# ASSIGNMENT
What is the count of lines below that include "complete"? Reply with nothing else.

Stored items:
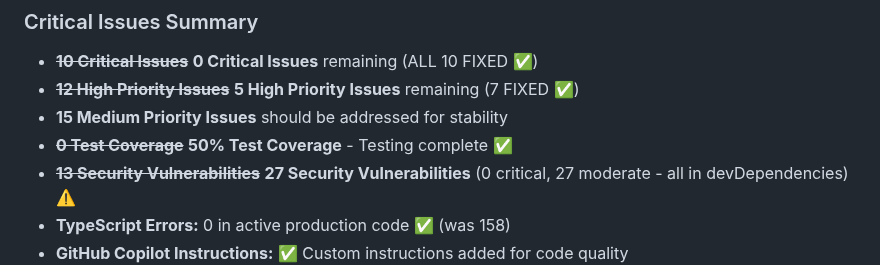
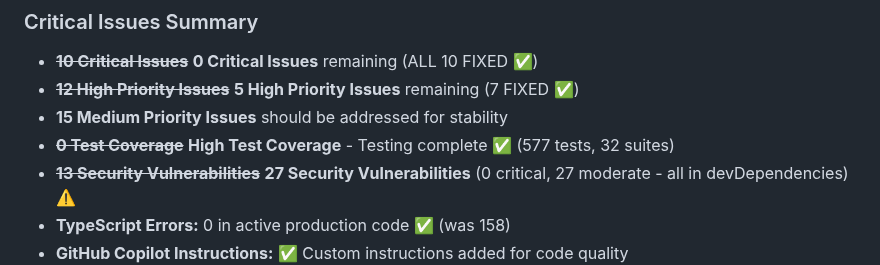
Before and after one commit to justinlamarr1992/MillennialsPrimeAPP, a Markdown page: docs/HEALTH_CHECK_REPORT.md, the part around the change. GitHub-like rendering.

Commit message:
Update docs/HEALTH_CHECK_REPORT.md
Co-authored-by: Copilot <175728472+Copilot@users.noreply.github.com>

```diff
--- a/docs/HEALTH_CHECK_REPORT.md
+++ b/docs/HEALTH_CHECK_REPORT.md
@@ -549,7 +549,7 @@ Coverage:    Utils: 100% | Hooks: 72.72% | Auth: 100% | Components: 85% | Screen
 - ~~**10 Critical Issues**~~ **0 Critical Issues** remaining (ALL 10 FIXED ✅)
 - ~~**12 High Priority Issues**~~ **5 High Priority Issues** remaining (7 FIXED ✅)
 - **15 Medium Priority Issues** should be addressed for stability
-- ~~**0 Test Coverage**~~ **50% Test Coverage** - Testing complete ✅
+- ~~**0 Test Coverage**~~ **High Test Coverage** - Testing complete ✅ (577 tests, 32 suites)
 - ~~**13 Security Vulnerabilities**~~ **27 Security Vulnerabilities** (0 critical, 27 moderate - all in devDependencies) ⚠️
 - **TypeScript Errors:** 0 in active production code ✅ (was 158)
 - **GitHub Copilot Instructions:** ✅ Custom instructions added for code quality
```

# OUTPUT FOR THIS EXERCISE
2